*WHAT YOU HAVE TO DO*: Below are records. Find each line in them that holds the word "center" and copy it.

--- EXERCISE INPUTS Enclosed Below ---

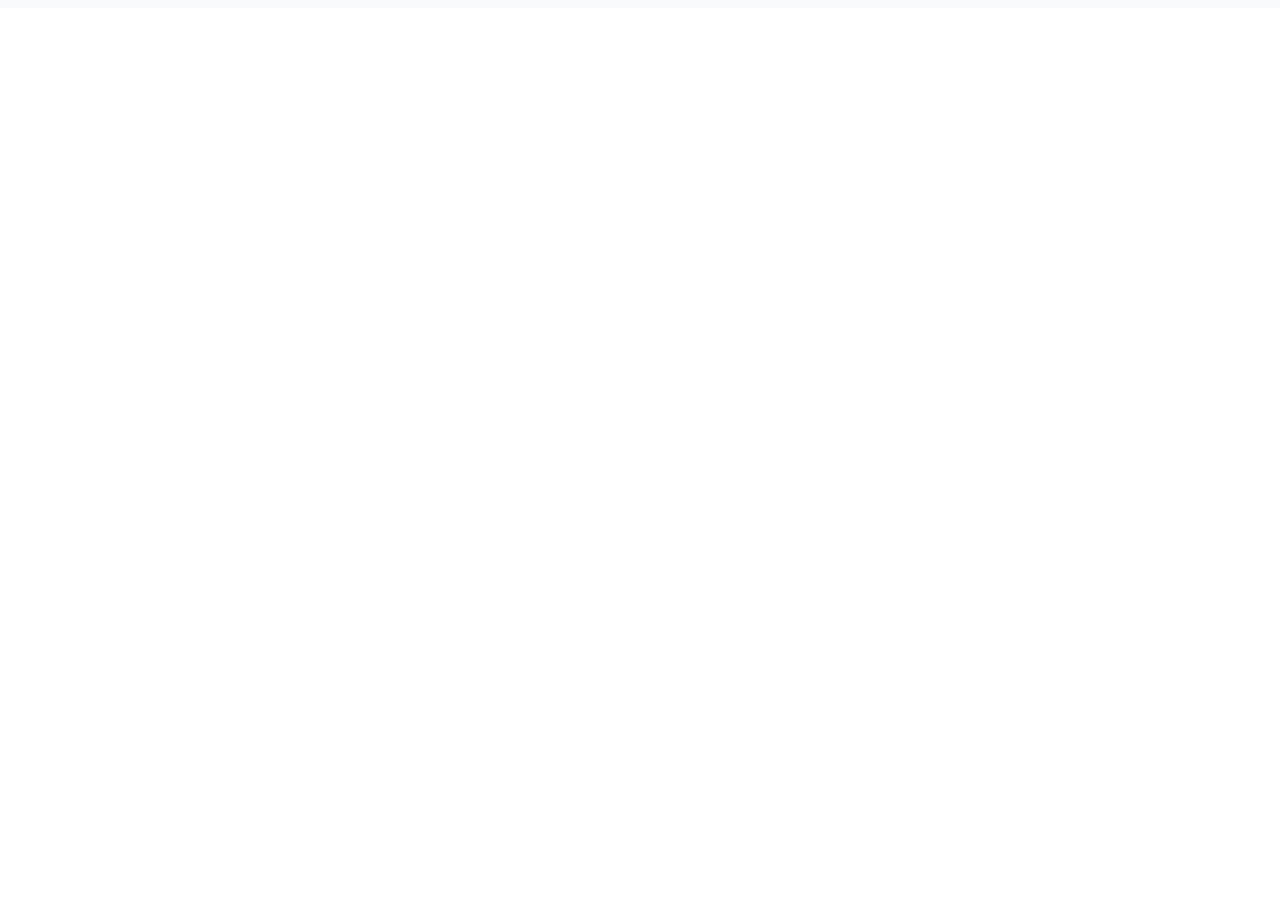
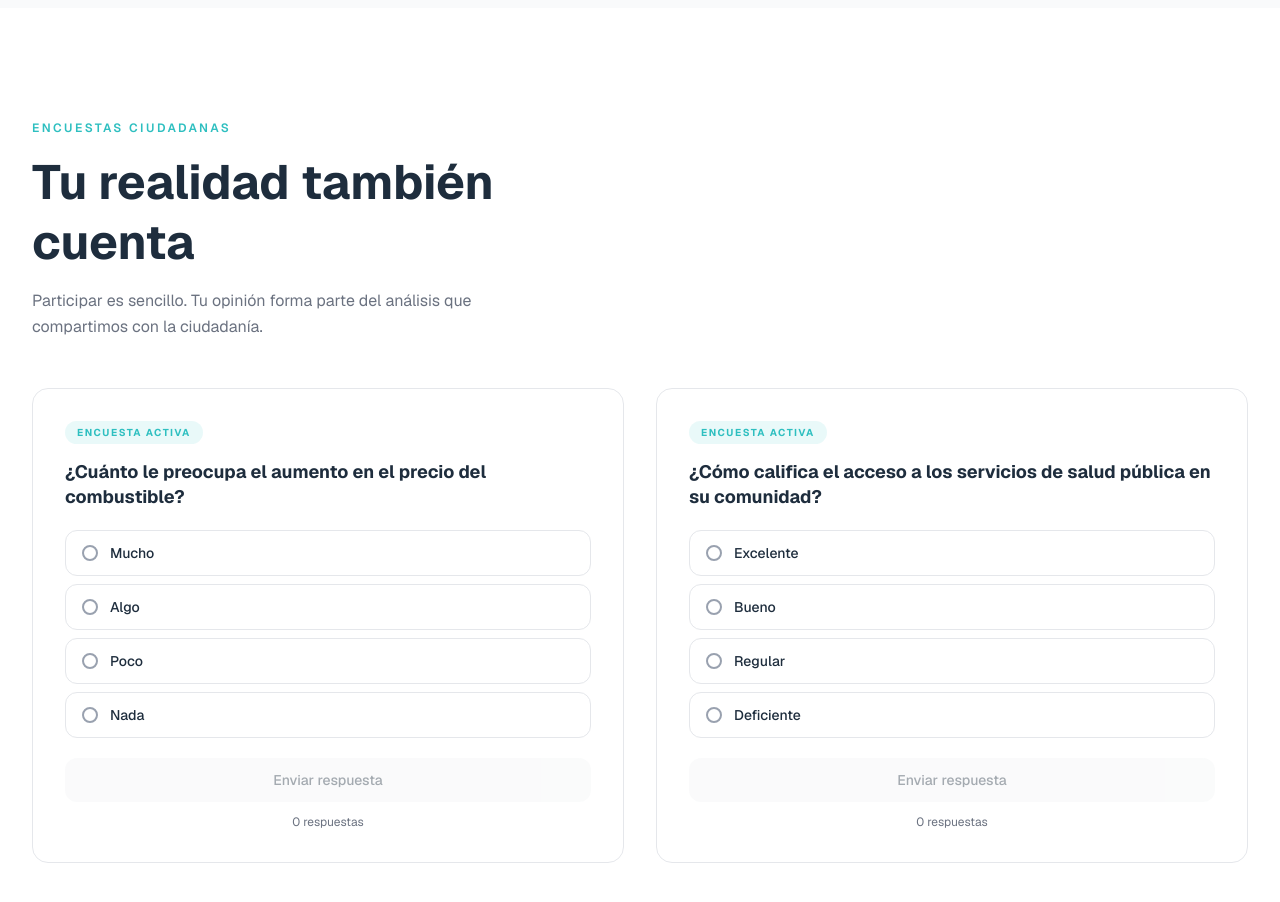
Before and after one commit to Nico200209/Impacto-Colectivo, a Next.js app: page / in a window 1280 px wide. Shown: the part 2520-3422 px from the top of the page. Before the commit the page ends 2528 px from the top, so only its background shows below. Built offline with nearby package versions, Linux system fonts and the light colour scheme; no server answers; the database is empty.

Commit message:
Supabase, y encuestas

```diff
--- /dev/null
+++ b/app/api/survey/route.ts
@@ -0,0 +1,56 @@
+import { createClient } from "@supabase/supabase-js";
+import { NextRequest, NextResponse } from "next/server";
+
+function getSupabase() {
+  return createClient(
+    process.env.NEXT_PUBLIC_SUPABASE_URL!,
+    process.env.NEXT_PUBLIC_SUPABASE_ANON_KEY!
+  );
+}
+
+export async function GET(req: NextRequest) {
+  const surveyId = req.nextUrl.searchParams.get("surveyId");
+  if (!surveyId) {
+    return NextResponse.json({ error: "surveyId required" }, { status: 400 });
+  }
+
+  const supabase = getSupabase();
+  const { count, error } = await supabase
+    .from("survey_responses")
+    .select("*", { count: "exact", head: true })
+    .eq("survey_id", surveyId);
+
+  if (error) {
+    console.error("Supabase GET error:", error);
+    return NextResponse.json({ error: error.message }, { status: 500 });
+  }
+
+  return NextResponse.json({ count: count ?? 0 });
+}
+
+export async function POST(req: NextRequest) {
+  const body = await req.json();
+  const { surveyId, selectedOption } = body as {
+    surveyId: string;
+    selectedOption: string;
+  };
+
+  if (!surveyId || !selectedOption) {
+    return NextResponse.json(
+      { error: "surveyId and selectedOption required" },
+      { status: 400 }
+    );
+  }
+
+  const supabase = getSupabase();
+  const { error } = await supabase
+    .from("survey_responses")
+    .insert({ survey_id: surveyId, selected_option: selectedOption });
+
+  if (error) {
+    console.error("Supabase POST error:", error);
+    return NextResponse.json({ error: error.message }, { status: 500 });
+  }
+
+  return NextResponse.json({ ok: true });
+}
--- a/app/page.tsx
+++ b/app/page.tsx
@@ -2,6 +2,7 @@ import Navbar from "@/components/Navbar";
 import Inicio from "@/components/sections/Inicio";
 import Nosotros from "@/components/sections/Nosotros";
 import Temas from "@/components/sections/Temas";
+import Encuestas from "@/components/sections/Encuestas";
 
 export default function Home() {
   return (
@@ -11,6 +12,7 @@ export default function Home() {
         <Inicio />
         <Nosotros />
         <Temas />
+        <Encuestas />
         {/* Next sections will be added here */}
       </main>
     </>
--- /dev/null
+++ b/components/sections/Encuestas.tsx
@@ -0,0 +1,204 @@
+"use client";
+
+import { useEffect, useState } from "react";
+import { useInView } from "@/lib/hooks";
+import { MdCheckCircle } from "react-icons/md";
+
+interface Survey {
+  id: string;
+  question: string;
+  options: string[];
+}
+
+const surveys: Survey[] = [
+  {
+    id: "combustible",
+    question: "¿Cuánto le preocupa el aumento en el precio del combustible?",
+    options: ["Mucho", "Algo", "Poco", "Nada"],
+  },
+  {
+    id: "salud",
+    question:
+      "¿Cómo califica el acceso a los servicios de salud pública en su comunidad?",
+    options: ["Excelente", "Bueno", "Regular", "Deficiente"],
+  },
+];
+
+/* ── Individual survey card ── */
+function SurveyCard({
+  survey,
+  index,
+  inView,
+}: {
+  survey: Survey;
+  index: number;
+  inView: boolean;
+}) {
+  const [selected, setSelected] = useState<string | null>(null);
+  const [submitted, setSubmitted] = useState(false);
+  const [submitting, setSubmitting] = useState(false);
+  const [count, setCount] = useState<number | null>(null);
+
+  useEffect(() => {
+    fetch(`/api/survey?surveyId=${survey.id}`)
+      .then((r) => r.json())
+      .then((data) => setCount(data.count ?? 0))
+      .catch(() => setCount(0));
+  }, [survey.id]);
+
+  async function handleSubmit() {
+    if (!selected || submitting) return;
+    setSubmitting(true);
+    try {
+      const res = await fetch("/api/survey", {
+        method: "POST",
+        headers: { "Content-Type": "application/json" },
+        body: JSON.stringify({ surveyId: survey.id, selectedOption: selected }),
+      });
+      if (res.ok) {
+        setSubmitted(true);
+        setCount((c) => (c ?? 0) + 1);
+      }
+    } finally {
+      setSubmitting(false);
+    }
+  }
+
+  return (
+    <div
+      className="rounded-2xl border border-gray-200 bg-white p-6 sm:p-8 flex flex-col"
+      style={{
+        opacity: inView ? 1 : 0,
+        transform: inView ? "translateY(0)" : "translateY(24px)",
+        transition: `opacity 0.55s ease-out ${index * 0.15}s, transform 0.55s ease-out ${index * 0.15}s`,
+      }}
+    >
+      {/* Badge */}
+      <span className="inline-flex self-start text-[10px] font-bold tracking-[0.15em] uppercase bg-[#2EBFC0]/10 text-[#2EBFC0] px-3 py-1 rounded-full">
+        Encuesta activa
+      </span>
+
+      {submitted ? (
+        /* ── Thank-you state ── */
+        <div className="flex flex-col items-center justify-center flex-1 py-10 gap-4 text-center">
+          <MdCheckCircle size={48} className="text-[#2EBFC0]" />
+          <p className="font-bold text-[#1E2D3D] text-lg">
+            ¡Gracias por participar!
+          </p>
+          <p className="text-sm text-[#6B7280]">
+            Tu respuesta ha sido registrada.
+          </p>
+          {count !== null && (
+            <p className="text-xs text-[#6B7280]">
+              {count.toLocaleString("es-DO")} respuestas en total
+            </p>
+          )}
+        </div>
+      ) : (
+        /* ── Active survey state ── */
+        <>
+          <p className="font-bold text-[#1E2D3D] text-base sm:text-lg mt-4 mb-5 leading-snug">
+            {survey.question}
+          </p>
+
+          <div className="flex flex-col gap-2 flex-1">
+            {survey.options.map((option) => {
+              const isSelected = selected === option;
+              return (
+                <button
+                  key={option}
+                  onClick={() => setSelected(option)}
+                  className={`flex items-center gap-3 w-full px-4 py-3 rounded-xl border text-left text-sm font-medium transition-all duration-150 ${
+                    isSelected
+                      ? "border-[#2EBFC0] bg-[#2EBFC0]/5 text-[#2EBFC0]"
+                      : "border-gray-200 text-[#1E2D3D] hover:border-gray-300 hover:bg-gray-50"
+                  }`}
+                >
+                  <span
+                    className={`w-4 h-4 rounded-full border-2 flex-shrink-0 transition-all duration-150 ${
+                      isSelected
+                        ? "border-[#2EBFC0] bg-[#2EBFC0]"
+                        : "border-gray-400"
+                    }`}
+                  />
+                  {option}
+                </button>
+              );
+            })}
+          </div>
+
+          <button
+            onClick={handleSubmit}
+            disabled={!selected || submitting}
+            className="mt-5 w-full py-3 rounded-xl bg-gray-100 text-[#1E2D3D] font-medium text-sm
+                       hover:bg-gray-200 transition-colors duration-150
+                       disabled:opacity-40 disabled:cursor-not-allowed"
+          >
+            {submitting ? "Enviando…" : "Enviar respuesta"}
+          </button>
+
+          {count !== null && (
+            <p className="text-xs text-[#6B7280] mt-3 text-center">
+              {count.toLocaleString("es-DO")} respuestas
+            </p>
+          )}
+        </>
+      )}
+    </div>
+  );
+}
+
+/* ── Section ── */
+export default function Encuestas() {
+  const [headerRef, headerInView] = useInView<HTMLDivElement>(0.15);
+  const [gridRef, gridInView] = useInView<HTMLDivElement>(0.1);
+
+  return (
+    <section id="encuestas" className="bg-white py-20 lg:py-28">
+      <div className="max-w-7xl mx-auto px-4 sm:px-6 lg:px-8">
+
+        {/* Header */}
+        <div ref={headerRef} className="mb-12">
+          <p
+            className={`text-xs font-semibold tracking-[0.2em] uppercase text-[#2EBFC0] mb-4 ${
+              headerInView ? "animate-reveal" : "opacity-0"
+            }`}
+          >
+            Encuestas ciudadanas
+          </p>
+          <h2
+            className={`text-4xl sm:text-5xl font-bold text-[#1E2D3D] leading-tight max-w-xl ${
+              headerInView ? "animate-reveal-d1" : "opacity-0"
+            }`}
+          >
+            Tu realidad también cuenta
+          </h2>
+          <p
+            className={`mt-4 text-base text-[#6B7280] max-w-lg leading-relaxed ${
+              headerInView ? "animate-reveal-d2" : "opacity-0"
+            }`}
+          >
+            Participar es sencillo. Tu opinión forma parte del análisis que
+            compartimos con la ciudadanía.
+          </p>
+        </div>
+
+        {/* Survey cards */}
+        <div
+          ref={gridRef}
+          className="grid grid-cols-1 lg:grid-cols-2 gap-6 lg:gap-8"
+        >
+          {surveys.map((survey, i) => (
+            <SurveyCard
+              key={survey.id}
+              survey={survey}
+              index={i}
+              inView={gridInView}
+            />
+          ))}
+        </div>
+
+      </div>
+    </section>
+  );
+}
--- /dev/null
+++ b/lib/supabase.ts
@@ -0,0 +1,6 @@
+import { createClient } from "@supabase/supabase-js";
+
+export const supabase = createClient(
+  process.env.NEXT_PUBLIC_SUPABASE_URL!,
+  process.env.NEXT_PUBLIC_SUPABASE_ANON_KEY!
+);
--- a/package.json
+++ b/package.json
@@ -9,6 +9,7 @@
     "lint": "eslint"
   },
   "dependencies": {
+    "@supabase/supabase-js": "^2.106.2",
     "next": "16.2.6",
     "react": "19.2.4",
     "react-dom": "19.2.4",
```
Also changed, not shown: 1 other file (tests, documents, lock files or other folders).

--- End of Enclosed EXERCISE INPUTS ---

*FINISHED TASK*:
+        <div className="flex flex-col items-center justify-center flex-1 py-10 gap-4 text-center">
+                  className={`flex items-center gap-3 w-full px-4 py-3 rounded-xl border text-left text-sm font-medium transition-all duration-150 ${
+            <p className="text-xs text-[#6B7280] mt-3 text-center">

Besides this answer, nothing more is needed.